[DATA TO PROCESS — start]

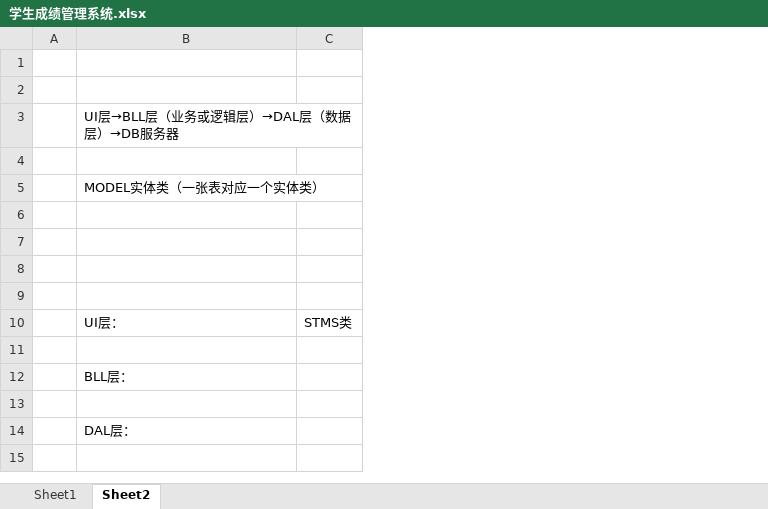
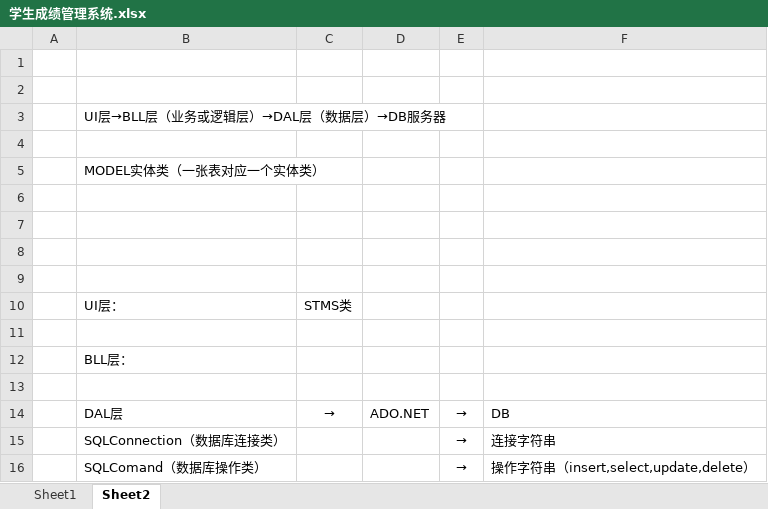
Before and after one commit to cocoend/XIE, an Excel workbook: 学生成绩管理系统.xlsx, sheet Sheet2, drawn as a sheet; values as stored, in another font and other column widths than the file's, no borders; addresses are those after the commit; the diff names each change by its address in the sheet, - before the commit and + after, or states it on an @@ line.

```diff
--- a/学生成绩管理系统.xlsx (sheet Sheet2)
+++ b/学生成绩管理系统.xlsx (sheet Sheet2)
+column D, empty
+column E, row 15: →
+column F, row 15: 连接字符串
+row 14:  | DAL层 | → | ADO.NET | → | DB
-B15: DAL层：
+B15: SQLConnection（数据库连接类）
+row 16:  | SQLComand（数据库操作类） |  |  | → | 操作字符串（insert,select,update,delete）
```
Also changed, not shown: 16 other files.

[DATA TO PROCESS — finish]
[DATA TO PROCESS — start]

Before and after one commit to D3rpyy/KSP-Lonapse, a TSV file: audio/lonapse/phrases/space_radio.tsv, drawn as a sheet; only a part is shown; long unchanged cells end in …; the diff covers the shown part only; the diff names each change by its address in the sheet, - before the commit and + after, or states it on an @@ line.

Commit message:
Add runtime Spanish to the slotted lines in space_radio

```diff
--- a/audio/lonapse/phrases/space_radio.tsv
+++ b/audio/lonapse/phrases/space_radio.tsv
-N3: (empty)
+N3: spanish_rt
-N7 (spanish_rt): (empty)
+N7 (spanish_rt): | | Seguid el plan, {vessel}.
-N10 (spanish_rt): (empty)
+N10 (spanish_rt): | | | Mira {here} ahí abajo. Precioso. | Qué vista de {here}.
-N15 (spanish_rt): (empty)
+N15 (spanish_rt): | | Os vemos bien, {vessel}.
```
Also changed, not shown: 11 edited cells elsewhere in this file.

[DATA TO PROCESS — finish]

WORK ORDER
From the records above, pull out each line that has "empty".

RESULT
+column D, empty
-N3: (empty)
-N7 (spanish_rt): (empty)
-N10 (spanish_rt): (empty)
-N15 (spanish_rt): (empty)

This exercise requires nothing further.